Another mom, who lives in Toronto, sat her 14-year-old down and explained body weight and how much he could drink. She also “force feeds” him pizza before she lets him go out.
Vicki Hoefle, author of Duct Tape Parenting, is dubious about how effective such strategies are. Hoefle doesn’t see the current trend as a reflection of close relationships between parents and kids. She sees parents who are afraid to say no. “Parents are now compromising their own morals and values,” she says. “It’s a testament to how so many parents have lost confidence in their own parenting.”
A teen at a party is not going to be thinking in a rational way, says Hoefle. “They’re going to be drinking as hard and fast as they can.” She points to a 2013 study published in the journal Human Communication Research that found that parents who talked with their teenagers about their own regrets with drugs, alcohol and sex were more likely to have kids who expressed a more positive attitude toward drugs. That’s a correlation, not a cause—parents may be sharing because their teens are interested in drugs. Still, there’s no consensus on how much to tell your teens, the organization Drug Free acknowledges, and you can say too much. A good place to start is knowing your child.
Hoefle has been tough with her own teens. “I told them, ‘I recognize you may drink, but there are a set of consequences,’ ” she says. “ ‘If you get caught underage drinking or doing drugs, I’m not bailing you out, so you better have that $5,000 retainer fee.’ Kids need to know their actions could impact the families, their future,” she says. She also says that for all the talk of guiding kids subtly, many parents don’t follow up once they’ve “educated” kids on proper drug or alcohol use.
Even therapists who disagree with her will agree there’s no straightforward answer in just how to navigate the new openness. “In my opinion, the worst thing that you can do as a parent is to shut down the conversation,” says Kate Ruby-Sachs, a social worker at Toronto’s Clinic on Dupont. “That said, it can be difficult to do this without allowing our child to interpret openness as condoning the behaviour. It’s a balance.” Her guidelines for parents of teenagers sound a lot like guides for kids of much younger ages; only the issues are different. “It is important to have clean and concise boundaries,” says Ruby-Sachs. For example, ‘If you’re using mood-altering substances, using the car is off the table.’ Consequences need to be logical, proportional and appropriate. As well, you need to be comfortable enforcing them.”

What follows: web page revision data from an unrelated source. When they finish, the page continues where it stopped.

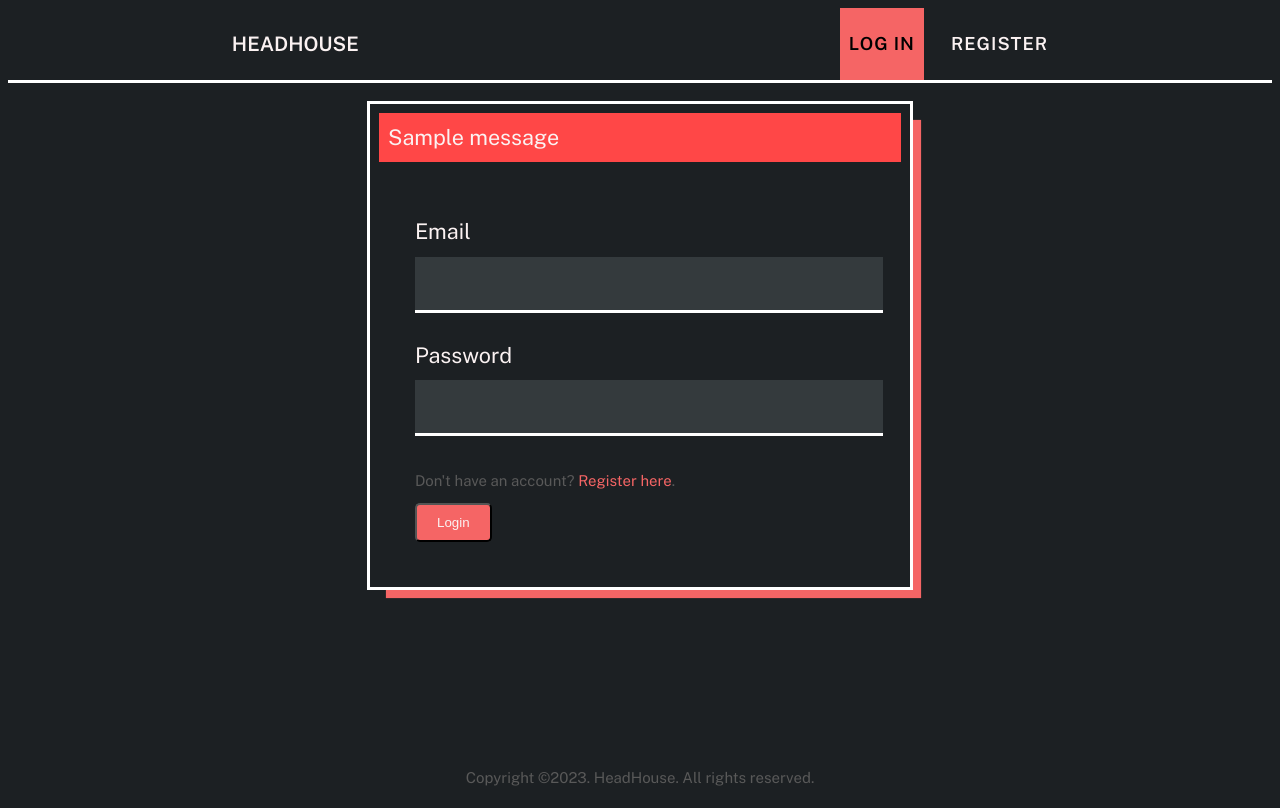
After one commit to Syrrek102/headhouse, a Flask app: page /login in a window 1280 px wide. The commit adds this page. Run offline with Flask 3, Linux system fonts and the light colour scheme; one stand-in notice (Sample message) is shown.

Commit message:
repairing bugdet bugs after succesful implementation of logins and signups

```diff
--- a/headhouse_library/forms.py
+++ b/headhouse_library/forms.py
@@ -25,3 +25,28 @@ class ExpenseForm(FlaskForm):
     )
 
     submit = SubmitField("Submit Expense")
+
+
+class RegisterForm(FlaskForm):
+    email = StringField("Email", validators=[InputRequired(), Email()])
+    password = PasswordField(
+        "Password",
+        validators=[
+            InputRequired(),
+            Length(min=4, max=20, message="Your passsword must be between 4 and 20 characters long.")
+            ])
+    confirm_password = PasswordField(
+        validators=[
+            InputRequired(),
+            EqualTo(
+                "password", message="This password did not match the one in the password field."
+                )
+        ]
+    )
+
+    submit = SubmitField("Register")
+
+class LoginForm(FlaskForm):
+    email = StringField("Email", validators=[InputRequired(), Email()])
+    password = PasswordField("Password", validators=[InputRequired()])
+    submit = SubmitField("Login")
--- a/headhouse_library/routes.py
+++ b/headhouse_library/routes.py
@@ -1,5 +1,6 @@
 import uuid
 import datetime
+import functools
 from flask import (
     Blueprint,
     render_template,
@@ -8,16 +9,29 @@ from flask import (
     current_app,
     url_for,
     flash,
+    session
     )
 from dateutil import relativedelta
 from dataclasses import asdict
-from headhouse_library.models import Budget, Expense
-from headhouse_library.forms import BudgetForm, ExpenseForm
+from headhouse_library.models import Budget, Expense, User
+from headhouse_library.forms import BudgetForm, ExpenseForm, RegisterForm, LoginForm
+from passlib.hash import pbkdf2_sha256
 
 
 pages = Blueprint(
     "pages", __name__, template_folder="templates", static_folder="static"
 )
+
+
+def login_required(route):
+    @functools.wraps(route)
+    def route_wrapper(*args, **kwargs):
+        if session.get("email") is None:
+            return redirect(url_for(".login"))
+
+        return route(*args, **kwargs)
+
+    return route_wrapper
 
 
 def date_range(start: datetime.date):
@@ -28,6 +42,7 @@ def date_range(start: datetime.date):
 
 
 @pages.route("/")
+@login_required
 def index():
     date_str = request.args.get("date")
 
@@ -44,14 +59,72 @@ def index():
         )
 
 
+@pages.route("/register", methods=["GET", "POST"])
+def register():
+    if session.get("email"):
+        return redirect(url_for(".index"))
+
+    form = RegisterForm()
+
+    if form.validate_on_submit():
+        user = User(
+            _id = uuid.uuid4().hex,
+            email = form.email.data,
+            password = pbkdf2_sha256.hash(form.password.data)
+        )
+
+        current_app.db.user.insert_one(asdict(user))
+
+        flash("User registered succesfully!", "succes")
+
+        return redirect(url_for(".login"))
+
+    return render_template("register.html", title="HeadHouse - Register", form=form)
+
+
+@pages.route("/login", methods=["GET", "POST"])
+def login():
+    if session.get("email"):
+        return redirect(url_for(".index"))
+
+    form = LoginForm()
+    if form.validate_on_submit():
+        user_data = current_app.db.user.find_one({"email": form.email.data})
+        if not user_data:
+            flash("Login credantials not correct", category="danger")
+            return redirect(url_for(".login"))
+
+        user = User(**user_data)
+
+        if user and pbkdf2_sha256.verify(form.password.data, user.password):
+            session["user_id"] = user._id
+            session["email"] = user.email
+
+            return redirect(url_for(".index"))
+
+        flash("Login credantials not correct", category="danger")
+
+    return render_template("login.html", title="HeadHouse - Login", form=form)
+
+
+
+@pages.route("/logout")
+def logout():
+    session.clear()
+    return redirect(url_for(".login"))
+
+
 @pages.route("/budget_manager")
+@login_required
 def budget_manager():
+    user_data = current_app.db.user.find_one({"email": session["email"]})
+    user = User(**user_data)
     date = request.args.get("date")
 
-    getExpenses = current_app.db.expense.find({"date": date})
+    getExpenses = current_app.db.expense.find({"date": date, "_id": {"$in": user.expenses}})
     expenses = [Expense(**expense) for expense in getExpenses]
 
-    getBudget = current_app.db.budget.find_one({"date": date})
+    getBudget = current_app.db.budget.find_one({"date": date, "_id": {"$in": user.budgets}})
     budget_amount = 0
 
     if getBudget is None:
@@ -79,7 +152,37 @@ def budget_manager():
         )
 
 
+@pages.route("/budget_manager/set_budget/<date>", methods=["GET", "POST"])
+@login_required
+def set_budget(date):
+    form = BudgetForm()
+
+    if form.validate_on_submit():
+        budget = Budget(
+            _id= uuid.uuid4().hex,
+            amount = form.amount.data,
+            date=date
+        )
+
+        current_app.db.budget.delete_many({"date": date})
+        current_app.db.budget.insert_one(asdict(budget))
+
+        current_app.db.user.update_one(
+            {"_id": session["user_id"]},
+            {"$push": {"budgets": budget._id}}
+        )
+
+        return redirect(url_for(".budget_manager", date=date))
+
+    return render_template(
+        "set_budget.html",
+        title="HEADHOUSE | BudgetManager - SetBudget",
+        form=form
+        )
+
+
 @pages.route("/budget_manager/add_expense/<date>", methods=["GET", "POST"])
+@login_required
 def add_expense(date):
     form = ExpenseForm()
 
@@ -92,6 +195,10 @@ def add_expense(date):
             date=date
         )
         current_app.db.expense.insert_one(asdict(expense))
+        current_app.db.user.update_one(
+            {"_id": session["user_id"]},
+            {"$push": {"expenses": expense._id}}
+        )
 
         return redirect(url_for(".budget_manager", date=date))
 
@@ -102,30 +209,9 @@ def add_expense(date):
         )
 
 
-@pages.route("/budget_manager/set_budget/<date>", methods=["GET", "POST"])
-def set_budget(date):
-    form = BudgetForm()
-
-    if form.validate_on_submit():
-        budget = Budget(
-            _id= uuid.uuid4().hex,
-            amount = form.amount.data,
-            date=date
-        )
-
-        current_app.db.budget.delete_one({"date": date})
-        current_app.db.budget.insert_one(asdict(budget))
-
-        return redirect(url_for(".budget_manager", date=date))
-
-    return render_template(
-        "set_budget.html",
-        title="HEADHOUSE | BudgetManager - SetBudget",
-        form=form
-        )
-
 
 @pages.route("/budget_manager/edit_expense/<date>/<expense_id>", methods=["GET", "POST"])
+@login_required
 def edit_expense(date, expense_id):
     expense = Expense(**current_app.db.expense.find_one({"_id": expense_id}))
     form = ExpenseForm(obj=expense)
@@ -149,6 +235,7 @@ def edit_expense(date, expense_id):
 
 
 @pages.route("/budget_manager/delete_expense/<date>/<expense_id>", methods=["GET", "POST"])
+@login_required
 def delete_expense(date, expense_id):
     expense = current_app.db.expense.find_one({"_id": expense_id})
 
--- /dev/null
+++ b/headhouse_library/templates/login.html
@@ -0,0 +1,34 @@
+{% from "macros/fields.html" import render_text_field %}
+
+{% extends "layout.html" %}
+
+{%- block head_content %}
+    <link rel="stylesheet" href="{{ url_for('static', filename='css/forms.css') }}" />
+{% endblock %}
+
+{% block main_content %}
+
+    <form name="login" method="post" novalidate class="form">
+        {% with messages = get_flashed_messages(with_categories=true) %}
+            {%- for category, message in messages %}
+                <span class="form__flash form__flash--{{category}}"> {{ message }}</span>
+            {% endfor %}
+        {% endwith %}
+
+        <div class="form__container">
+            {{ form.hidden_tag() }}
+
+            {{ render_text_field(form.email) }}
+            {{ render_text_field(form.password) }}
+
+            <span class="form__small">
+                Don't have an account? <a href="{{ url_for('pages.register') }}" class="form__link">Register here</a>.
+            </span>
+
+            <div>
+                {{ form.submit(class_="button button--form") }}
+            </div>
+        </div>
+    </form>
+
+{% endblock %}
--- a/headhouse_library/templates/macros/nav.html
+++ b/headhouse_library/templates/macros/nav.html
@@ -6,12 +6,21 @@
             <span class="logo__name">HeadHouse</span>
         </a>
         <nav class="nav">
-                <a href="#" class="nav__link">
+            {% if not email %}
+                <a href="{{ url_for('pages.login') }}" class="nav__link {{ 'nav__link--active' if request.path == url_for('pages.login') }}">
                     <span class="nav__item">Log in</span>
                 </a>
-                <a href="#" class="nav__link ">
+                <a href="{{ url_for('pages.register') }}" class="nav__link {{ 'nav__link--active' if request.path == url_for('pages.register') }}">
                     <span class="nav__item">Register</span>
                 </a>
+            {% else %}
+                <a href="{{ url_for('pages.index') }}" class="nav__link {{ 'nav__link--active' if request.path == url_for('pages.index') }}">
+                    <span class="nav__item">Calendar</span>
+                </a>
+                <a href="{{ url_for('pages.logout') }}" class="nav__link">
+                    <span class="nav__item">Log out</span>
+                </a>
+            {% endif %}
         </nav>
     </div>
 </header>
```
Also changed, not shown: headhouse_library/models.py (+8 -2 lines), headhouse_library/templates/register.html (added, +35 -0 lines).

Sometimes the openness tests both parent and kid. Recently, Helena, a single mother, left out a bowl of condoms for her 13-year-old son. “I though I was being a good mother, trying to say, ‘Protect yourself.’ I told him they were in the drawer in the washroom. The problem is, he told me he didn’t want me to know how much sex he was having and that I’ll be able to tell by the condoms missing,” she laughs. “Which means he is having sex. And we did end up talking about it and especially about using protection. My mother would have killed me if she had found out I was having sex at 13.”
It’s clear parents are struggling with these questions. When New Yorker Kathy Radigan wrote a tough-love open letter to her teenaged son about drinking underage, it went viral. Nothing makes her angrier than parents who just don’t say no, she says. “It drives me nuts when parents say, ‘It’s going to happen anyway.’ ” Radigan says she had lots of friends who she assumed had the same parenting values. “I was surprised to find myself in the minority against parents who thought it was okay for their kids to experiment and be so open about it,” she says.
“Listen,” adds Radigan. “As soon as you buy your children alcohol, or teach them how to drink ‘properly,’ it’s illegal. One bad decision can ruin their lives and parents have to tell them that! I’m friendly but I’m not my children’s friends. I’m the parent. I can be liked by them when I’m a grandparent.”